Innovation fatigue is a familiar concept to anyone who has worked in education for any length of time. Every time we read an announcement of a new strategy or initiative, whether that’s to improve attendance, raise reading levels, address the vocational skills gap or any other perceived problem, the first reaction is one of frustration, or resignation at best. This is not because everyone in schools thinks that everything is working perfectly well – we know that change is needed (and will always be needed) but it’s often hard to see the wider benefit and to understand how this particular project fits in with everything else.

Put simply, we’ve lost sight of the big picture. Our system has developed in a piecemeal, reactive way, and so we are reduced to seizing an opportunity, applying a sticking plaster, or reacting to a crisis. We’re creating a Frankenstein’s monster of an education system – and we know how that story turned out. It can’t be sensible for so many different models of school structure, funding and governance to co-exist, given that ostensibly we’re all judged under the same accountability framework and that we should fundamentally be aiming for the same thing for the young people in our care.

In this context, the move to a coherent system where all schools have similar governance structures is sensible, and whether or not you agree with the MAT model proposed, it should at the very least provide greater coherence and consistency. For this reason alone, the attempt to map the way forward is welcome, even though serious questions remain, not least around accountability, autonomy and ethos.

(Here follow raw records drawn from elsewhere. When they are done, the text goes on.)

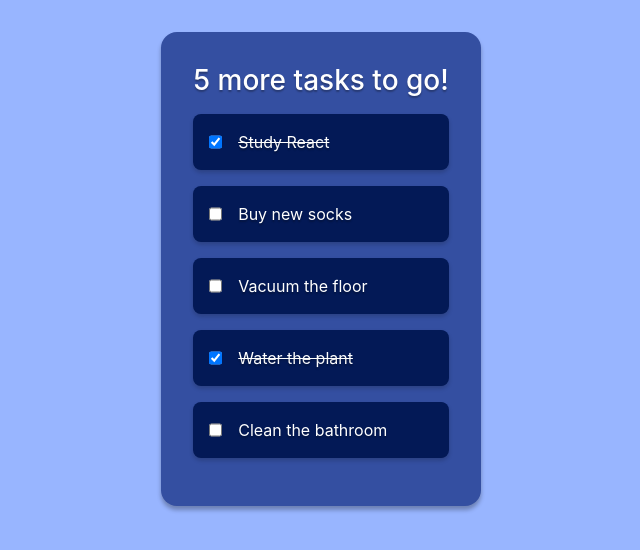
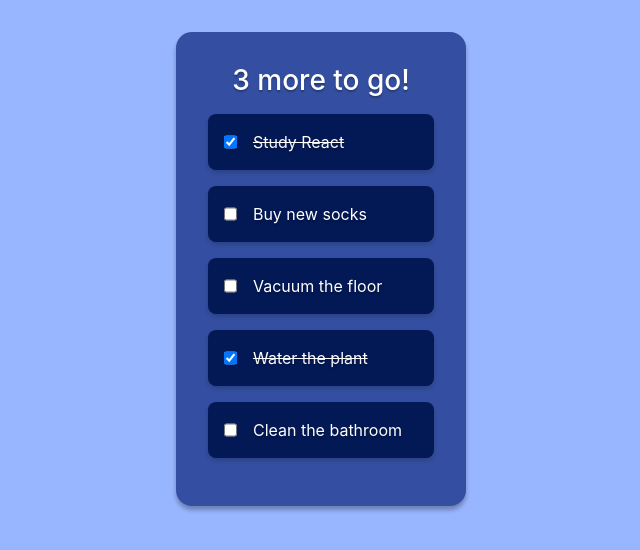
Before and after one commit to RhysMalyon/react-todo-list, a React (Create React App) app: page / in a window 1280 px wide. Shown: the top 550 px of the page, without its empty margins (319-959 px from the left). Built offline with nearby package versions, Linux system fonts and the light colour scheme.

Commit message:
Add conditional rendering for completed tasks

```diff
--- a/src/App.js
+++ b/src/App.js
@@ -31,16 +31,18 @@ class App extends Component {
 
     let taskCount = 0;
 
-    const completedTasks = this.state.todos.forEach(task => {
+    // Calculate number of completed tasks for conditional rendering
+
+    this.state.todos.forEach(task => {
       if(task.completed) {
         taskCount += 1
       }
       return taskCount
     })
 
-    const taskDisplay = this.state.todos.length === completedTasks ?
+    const taskDisplay = this.state.todos.length === taskCount ?
                         "You can relax! Well done!" :
-                        `${this.state.todos.length} more tasks to go!`
+                        `${this.state.todos.length - taskCount} more to go!`
 
     return (
       <div className="container__todo text-center">
```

The White Paper provides some clear answers to the way the government is proposing to improve education over the next few years. Proposals to establish a career-long CPD structure, a minimum length of school day, a national curriculum body, and many more set out how the improvements are expected to be delivered (albeit with little detail in some areas). The structural reforms set out the model of governance and delivery.

In other words, we starting to know the How. What we don’t yet know is the Why.

The government have made it very clear that their goal is that all schools will be part of a strong Multi-Academy Trust. They have begun to set out how this might work. They have also set out some (highly-contestable) evidence of the impact of MATs, although given the range of models and the uneven distribution of schools into MATs, single academies and maintained schools, the best we can say is that they appear to have the potential to improve outcomes for pupils. If we’re not careful, a policy like this becomes the end in itself, rather than a way of delivering the vision. For what it’s worth, it’s my view that a well-conceived MAT system has great potential to effect improvement, but the governance structure of schools is the means of achieving our goal, not the point of the exercise.

Clarifying this becomes even more urgent as we enter this period of reform. In the short history of Multi-Academy Trusts, we have already seen the way that the philosophy of education can vary hugely from Trust to Trust, leading to radically different policies on local autonomy, pupil exclusions, SEND inclusion and staff conditions, to name just a few. Unless we’re clear about principles, then moving to a fully MAT-based system could actually increase inequality, confusion and lack of direction.

Before we rush headlong into the next stage of upheaval, it’s surely worth pausing and defining our purpose, with the aim of trying to establish a broad consensus across society. We all invest in education through taxes, we all benefit from a well-educated population, and we all have a view on what’s good or bad, based at the very least on our own personal experience.

If we are to have any hope of achieving an education system that is fit for the 21st century and has broad public and professional support, we have to answer three fundamental questions – What are aiming to achieve? What do we have to do to get there? And what are the values and principles that guide us?